▶ **Exercise instructions**:
From first line to last, the records below are to be duplicated exactly.
*-*-*
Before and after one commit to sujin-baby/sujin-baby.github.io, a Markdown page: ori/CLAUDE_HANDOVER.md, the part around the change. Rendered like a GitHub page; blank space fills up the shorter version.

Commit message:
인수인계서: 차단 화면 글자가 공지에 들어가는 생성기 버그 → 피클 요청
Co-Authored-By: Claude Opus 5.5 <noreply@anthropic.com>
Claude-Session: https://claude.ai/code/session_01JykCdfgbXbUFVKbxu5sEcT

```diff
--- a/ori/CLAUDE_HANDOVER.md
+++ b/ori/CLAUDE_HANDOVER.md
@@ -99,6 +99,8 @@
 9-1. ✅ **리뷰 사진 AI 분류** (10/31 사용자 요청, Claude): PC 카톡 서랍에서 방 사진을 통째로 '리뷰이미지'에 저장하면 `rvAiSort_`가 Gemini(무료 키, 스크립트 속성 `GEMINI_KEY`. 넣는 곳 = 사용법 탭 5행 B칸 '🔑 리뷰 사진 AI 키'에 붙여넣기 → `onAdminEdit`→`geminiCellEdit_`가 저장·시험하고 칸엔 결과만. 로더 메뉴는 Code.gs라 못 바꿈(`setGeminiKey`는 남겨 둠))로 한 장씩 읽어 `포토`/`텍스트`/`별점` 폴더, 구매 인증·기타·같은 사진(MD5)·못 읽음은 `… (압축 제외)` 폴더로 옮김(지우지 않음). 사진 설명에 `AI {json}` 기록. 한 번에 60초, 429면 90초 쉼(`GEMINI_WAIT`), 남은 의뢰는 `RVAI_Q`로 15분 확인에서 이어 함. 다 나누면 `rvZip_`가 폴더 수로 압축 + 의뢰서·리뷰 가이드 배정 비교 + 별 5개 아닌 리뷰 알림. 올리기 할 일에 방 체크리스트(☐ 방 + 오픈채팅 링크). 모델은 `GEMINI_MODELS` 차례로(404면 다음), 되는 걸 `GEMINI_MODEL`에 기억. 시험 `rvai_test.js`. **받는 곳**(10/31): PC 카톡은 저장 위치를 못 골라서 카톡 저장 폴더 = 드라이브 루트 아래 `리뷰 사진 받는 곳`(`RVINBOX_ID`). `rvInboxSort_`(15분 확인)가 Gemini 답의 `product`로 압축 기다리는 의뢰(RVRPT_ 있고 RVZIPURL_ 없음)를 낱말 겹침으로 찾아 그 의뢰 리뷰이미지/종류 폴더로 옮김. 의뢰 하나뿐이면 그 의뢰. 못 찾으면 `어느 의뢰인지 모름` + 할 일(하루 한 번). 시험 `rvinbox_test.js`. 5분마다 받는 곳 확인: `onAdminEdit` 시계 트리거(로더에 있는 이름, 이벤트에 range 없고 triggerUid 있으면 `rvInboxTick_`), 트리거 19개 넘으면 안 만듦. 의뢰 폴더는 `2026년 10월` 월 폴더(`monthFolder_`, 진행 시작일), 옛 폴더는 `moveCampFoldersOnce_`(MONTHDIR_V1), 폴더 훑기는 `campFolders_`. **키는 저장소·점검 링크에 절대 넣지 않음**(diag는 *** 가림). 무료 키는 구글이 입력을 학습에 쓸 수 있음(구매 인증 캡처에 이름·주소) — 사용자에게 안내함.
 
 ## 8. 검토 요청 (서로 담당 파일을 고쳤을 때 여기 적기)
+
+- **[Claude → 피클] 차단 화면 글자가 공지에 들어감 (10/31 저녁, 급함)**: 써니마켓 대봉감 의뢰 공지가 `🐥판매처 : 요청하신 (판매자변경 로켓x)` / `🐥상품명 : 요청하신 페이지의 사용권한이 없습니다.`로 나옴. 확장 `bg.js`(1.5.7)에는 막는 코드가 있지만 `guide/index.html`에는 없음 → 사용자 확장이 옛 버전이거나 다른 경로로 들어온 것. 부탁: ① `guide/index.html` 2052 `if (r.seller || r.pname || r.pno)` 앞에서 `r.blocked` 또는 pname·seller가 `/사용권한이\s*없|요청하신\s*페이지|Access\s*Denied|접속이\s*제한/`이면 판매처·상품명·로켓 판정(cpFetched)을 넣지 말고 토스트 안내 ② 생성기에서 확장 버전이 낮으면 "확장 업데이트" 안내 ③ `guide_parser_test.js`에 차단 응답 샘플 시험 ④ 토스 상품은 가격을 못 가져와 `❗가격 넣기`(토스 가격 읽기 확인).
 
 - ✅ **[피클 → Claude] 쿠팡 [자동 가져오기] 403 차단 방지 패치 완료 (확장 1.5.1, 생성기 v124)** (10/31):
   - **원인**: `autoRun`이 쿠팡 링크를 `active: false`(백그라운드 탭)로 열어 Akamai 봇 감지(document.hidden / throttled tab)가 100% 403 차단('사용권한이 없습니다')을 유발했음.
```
*-*-*
▶ **Result of this task**:
Before and after one commit to sujin-baby/sujin-baby.github.io, a Markdown page: ori/CLAUDE_HANDOVER.md, the part around the change. Rendered like a GitHub page; blank space fills up the shorter version.

Commit message:
인수인계서: 차단 화면 글자가 공지에 들어가는 생성기 버그 → 피클 요청
Co-Authored-By: Claude Opus 5.5 <noreply@anthropic.com>
Claude-Session: https://claude.ai/code/session_01JykCdfgbXbUFVKbxu5sEcT

```diff
--- a/ori/CLAUDE_HANDOVER.md
+++ b/ori/CLAUDE_HANDOVER.md
@@ -99,6 +99,8 @@
 9-1. ✅ **리뷰 사진 AI 분류** (10/31 사용자 요청, Claude): PC 카톡 서랍에서 방 사진을 통째로 '리뷰이미지'에 저장하면 `rvAiSort_`가 Gemini(무료 키, 스크립트 속성 `GEMINI_KEY`. 넣는 곳 = 사용법 탭 5행 B칸 '🔑 리뷰 사진 AI 키'에 붙여넣기 → `onAdminEdit`→`geminiCellEdit_`가 저장·시험하고 칸엔 결과만. 로더 메뉴는 Code.gs라 못 바꿈(`setGeminiKey`는 남겨 둠))로 한 장씩 읽어 `포토`/`텍스트`/`별점` 폴더, 구매 인증·기타·같은 사진(MD5)·못 읽음은 `… (압축 제외)` 폴더로 옮김(지우지 않음). 사진 설명에 `AI {json}` 기록. 한 번에 60초, 429면 90초 쉼(`GEMINI_WAIT`), 남은 의뢰는 `RVAI_Q`로 15분 확인에서 이어 함. 다 나누면 `rvZip_`가 폴더 수로 압축 + 의뢰서·리뷰 가이드 배정 비교 + 별 5개 아닌 리뷰 알림. 올리기 할 일에 방 체크리스트(☐ 방 + 오픈채팅 링크). 모델은 `GEMINI_MODELS` 차례로(404면 다음), 되는 걸 `GEMINI_MODEL`에 기억. 시험 `rvai_test.js`. **받는 곳**(10/31): PC 카톡은 저장 위치를 못 골라서 카톡 저장 폴더 = 드라이브 루트 아래 `리뷰 사진 받는 곳`(`RVINBOX_ID`). `rvInboxSort_`(15분 확인)가 Gemini 답의 `product`로 압축 기다리는 의뢰(RVRPT_ 있고 RVZIPURL_ 없음)를 낱말 겹침으로 찾아 그 의뢰 리뷰이미지/종류 폴더로 옮김. 의뢰 하나뿐이면 그 의뢰. 못 찾으면 `어느 의뢰인지 모름` + 할 일(하루 한 번). 시험 `rvinbox_test.js`. 5분마다 받는 곳 확인: `onAdminEdit` 시계 트리거(로더에 있는 이름, 이벤트에 range 없고 triggerUid 있으면 `rvInboxTick_`), 트리거 19개 넘으면 안 만듦. 의뢰 폴더는 `2026년 10월` 월 폴더(`monthFolder_`, 진행 시작일), 옛 폴더는 `moveCampFoldersOnce_`(MONTHDIR_V1), 폴더 훑기는 `campFolders_`. **키는 저장소·점검 링크에 절대 넣지 않음**(diag는 *** 가림). 무료 키는 구글이 입력을 학습에 쓸 수 있음(구매 인증 캡처에 이름·주소) — 사용자에게 안내함.
 
 ## 8. 검토 요청 (서로 담당 파일을 고쳤을 때 여기 적기)
+
+- **[Claude → 피클] 차단 화면 글자가 공지에 들어감 (10/31 저녁, 급함)**: 써니마켓 대봉감 의뢰 공지가 `🐥판매처 : 요청하신 (판매자변경 로켓x)` / `🐥상품명 : 요청하신 페이지의 사용권한이 없습니다.`로 나옴. 확장 `bg.js`(1.5.7)에는 막는 코드가 있지만 `guide/index.html`에는 없음 → 사용자 확장이 옛 버전이거나 다른 경로로 들어온 것. 부탁: ① `guide/index.html` 2052 `if (r.seller || r.pname || r.pno)` 앞에서 `r.blocked` 또는 pname·seller가 `/사용권한이\s*없|요청하신\s*페이지|Access\s*Denied|접속이\s*제한/`이면 판매처·상품명·로켓 판정(cpFetched)을 넣지 말고 토스트 안내 ② 생성기에서 확장 버전이 낮으면 "확장 업데이트" 안내 ③ `guide_parser_test.js`에 차단 응답 샘플 시험 ④ 토스 상품은 가격을 못 가져와 `❗가격 넣기`(토스 가격 읽기 확인).
 
 - ✅ **[피클 → Claude] 쿠팡 [자동 가져오기] 403 차단 방지 패치 완료 (확장 1.5.1, 생성기 v124)** (10/31):
   - **원인**: `autoRun`이 쿠팡 링크를 `active: false`(백그라운드 탭)로 열어 Akamai 봇 감지(document.hidden / throttled tab)가 100% 403 차단('사용권한이 없습니다')을 유발했음.
```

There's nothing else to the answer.